## Material shown

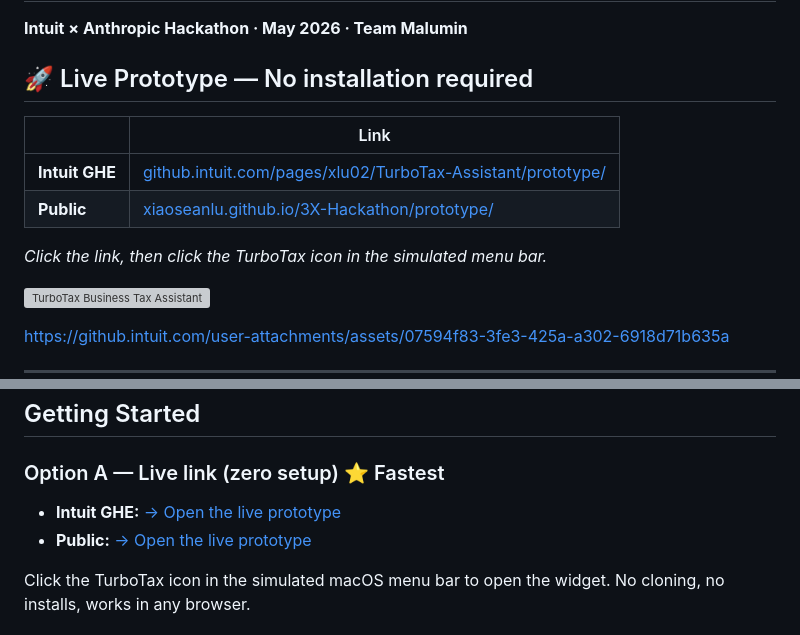
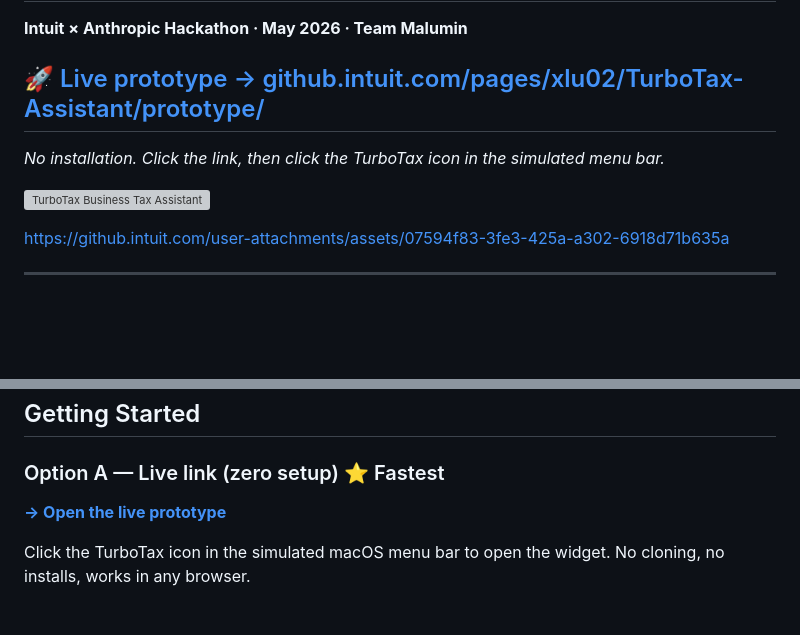
Before and after one commit to xiaoseanlu/3X-Hackathon, a Markdown page: README.md, 2 parts joined by grey strips. Rendered like a GitHub page; blank space fills up the shorter version; grey boxes are pictures that could not be loaded.

Commit message:
README: Intuit GHE link only

```diff
--- a/README.md
+++ b/README.md
@@ -1,14 +1,8 @@
 # TurboTax Business Tax Assistant
 **Intuit × Anthropic Hackathon · May 2026 · Team Malumin**
 
-## 🚀 Live Prototype — No installation required
-
-| | Link |
-|---|---|
-| **Intuit GHE** | [github.intuit.com/pages/xlu02/TurboTax-Assistant/prototype/](https://github.intuit.com/pages/xlu02/TurboTax-Assistant/prototype/) |
-| **Public** | [xiaoseanlu.github.io/3X-Hackathon/prototype/](https://xiaoseanlu.github.io/3X-Hackathon/prototype/) |
-
-*Click the link, then click the TurboTax icon in the simulated menu bar.*
+## 🚀 <a href="https://github.intuit.com/pages/xlu02/TurboTax-Assistant/prototype/" target="_blank">Live prototype → github.intuit.com/pages/xlu02/TurboTax-Assistant/prototype/</a>
+*No installation. Click the link, then click the TurboTax icon in the simulated menu bar.*
 
 ![TurboTax Business Tax Assistant](sample.png)
 
@@ -179,8 +173,7 @@ The widget doesn't change the customer's workflow. It inserts itself into the ga
 
 ### Option A — Live link (zero setup) ⭐ Fastest
 
-- **Intuit GHE:** [→ Open the live prototype](https://github.intuit.com/pages/xlu02/TurboTax-Assistant/prototype/)
-- **Public:** [→ Open the live prototype](https://xiaoseanlu.github.io/3X-Hackathon/prototype/)
+**[→ Open the live prototype](https://github.intuit.com/pages/xlu02/TurboTax-Assistant/prototype/)**
 
 Click the TurboTax icon in the simulated macOS menu bar to open the widget. No cloning, no installs, works in any browser.
 
```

## Instructions for the task
Would you return all lines from the preceding listing that contain the word "xiaoseanlu"?

## Solved exercise
Before and after one commit to xiaoseanlu/3X-Hackathon, a Markdown page: README.md, 2 parts joined by grey strips. Rendered like a GitHub page; blank space fills up the shorter version; grey boxes are pictures that could not be loaded.
-| **Public** | [xiaoseanlu.github.io/3X-Hackathon/prototype/](https://xiaoseanlu.github.io/3X-Hackathon/prototype/) |
-- **Public:** [→ Open the live prototype](https://xiaoseanlu.github.io/3X-Hackathon/prototype/)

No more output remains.